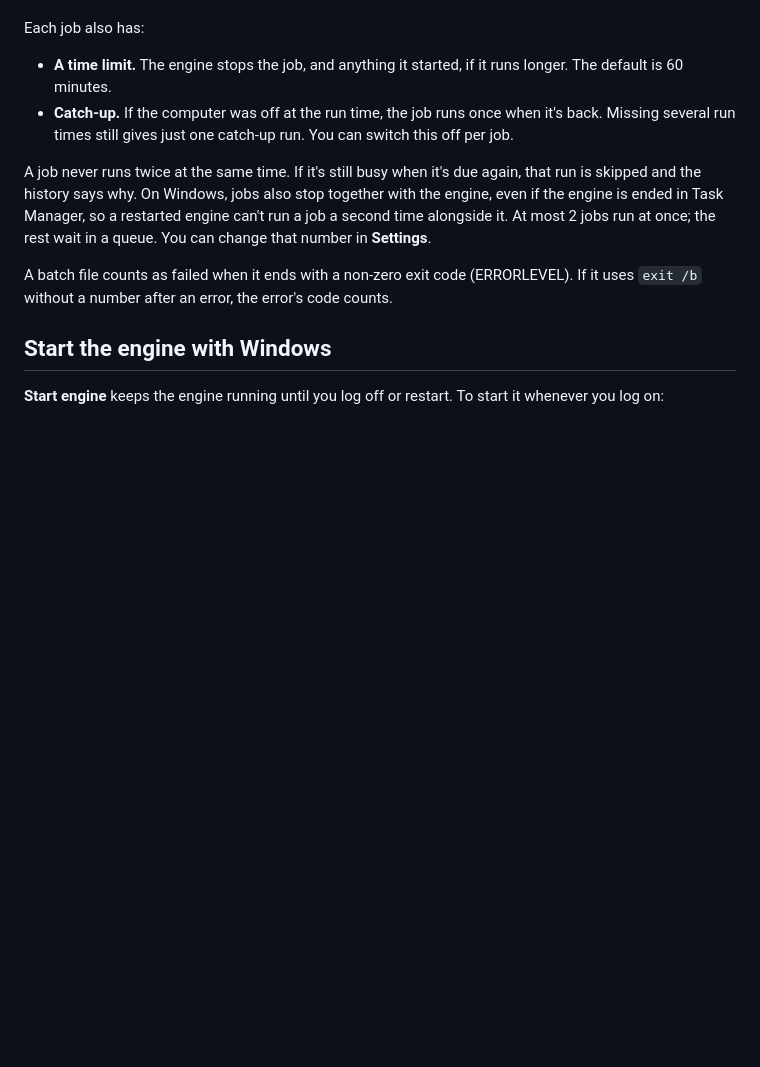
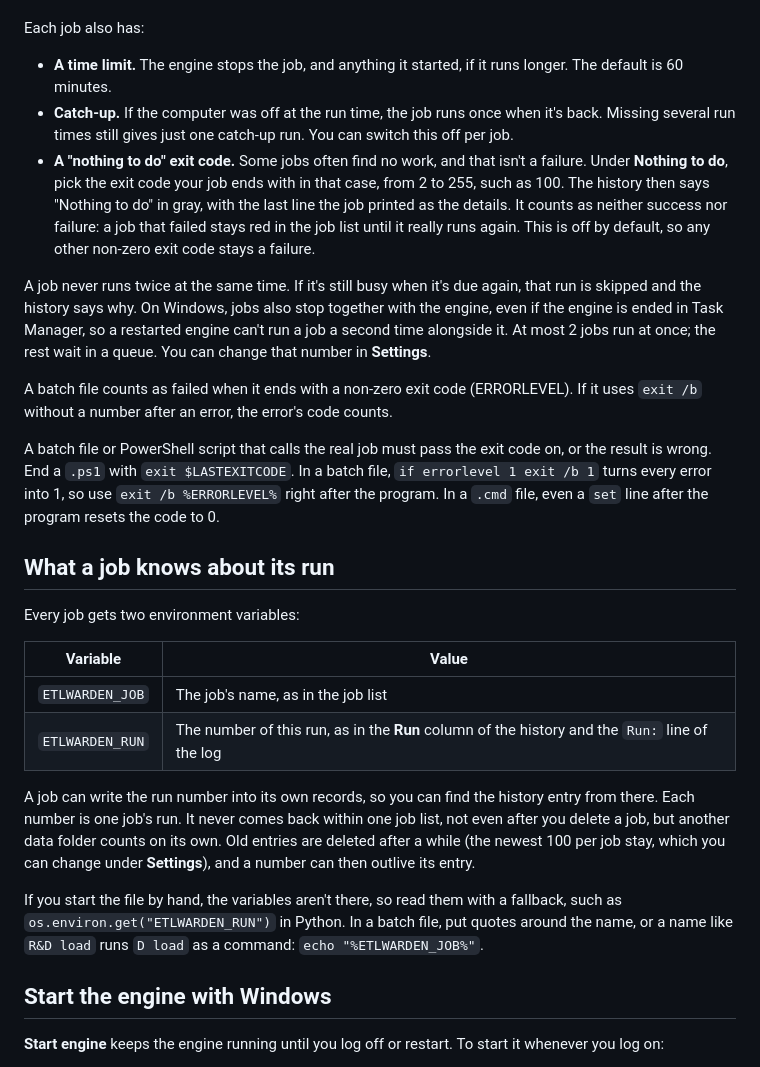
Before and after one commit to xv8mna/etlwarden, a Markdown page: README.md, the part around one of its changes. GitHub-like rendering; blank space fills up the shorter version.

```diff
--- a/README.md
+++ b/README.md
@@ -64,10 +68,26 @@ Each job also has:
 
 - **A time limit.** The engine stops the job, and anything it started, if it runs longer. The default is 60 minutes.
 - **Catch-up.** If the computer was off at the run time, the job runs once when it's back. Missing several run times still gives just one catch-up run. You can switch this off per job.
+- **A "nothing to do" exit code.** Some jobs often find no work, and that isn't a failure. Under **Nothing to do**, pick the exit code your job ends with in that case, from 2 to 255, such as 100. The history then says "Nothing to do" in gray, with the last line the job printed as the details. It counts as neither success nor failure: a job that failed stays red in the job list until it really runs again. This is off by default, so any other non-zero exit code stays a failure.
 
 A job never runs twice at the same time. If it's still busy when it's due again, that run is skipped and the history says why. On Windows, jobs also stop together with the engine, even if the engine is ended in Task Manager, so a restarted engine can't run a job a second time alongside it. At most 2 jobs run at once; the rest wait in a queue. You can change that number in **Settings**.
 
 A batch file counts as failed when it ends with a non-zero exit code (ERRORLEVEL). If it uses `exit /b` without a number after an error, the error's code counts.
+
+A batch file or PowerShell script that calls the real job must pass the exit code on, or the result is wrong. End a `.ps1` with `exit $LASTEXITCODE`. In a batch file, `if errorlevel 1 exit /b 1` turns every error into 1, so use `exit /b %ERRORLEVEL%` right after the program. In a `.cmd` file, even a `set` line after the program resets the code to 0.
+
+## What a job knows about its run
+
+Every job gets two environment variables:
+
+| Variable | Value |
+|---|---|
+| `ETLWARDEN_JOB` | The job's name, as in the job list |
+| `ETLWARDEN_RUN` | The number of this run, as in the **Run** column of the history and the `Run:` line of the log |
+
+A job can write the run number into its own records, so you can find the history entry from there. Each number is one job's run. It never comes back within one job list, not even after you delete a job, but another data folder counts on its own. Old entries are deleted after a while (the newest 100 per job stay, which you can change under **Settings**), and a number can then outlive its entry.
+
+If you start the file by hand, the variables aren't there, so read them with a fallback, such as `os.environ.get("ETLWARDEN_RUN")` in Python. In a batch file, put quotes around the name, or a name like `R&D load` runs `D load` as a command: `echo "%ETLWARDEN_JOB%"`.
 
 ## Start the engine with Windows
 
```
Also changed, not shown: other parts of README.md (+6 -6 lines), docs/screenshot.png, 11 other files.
──────────────────────────────
**Task to complete:** Reproduce each line from the records that contains the word "README".

**Written answer:**
Before and after one commit to xv8mna/etlwarden, a Markdown page: README.md, the part around one of its changes. GitHub-like rendering; blank space fills up the shorter version.
--- a/README.md
+++ b/README.md
Also changed, not shown: other parts of README.md (+6 -6 lines), docs/screenshot.png, 11 other files.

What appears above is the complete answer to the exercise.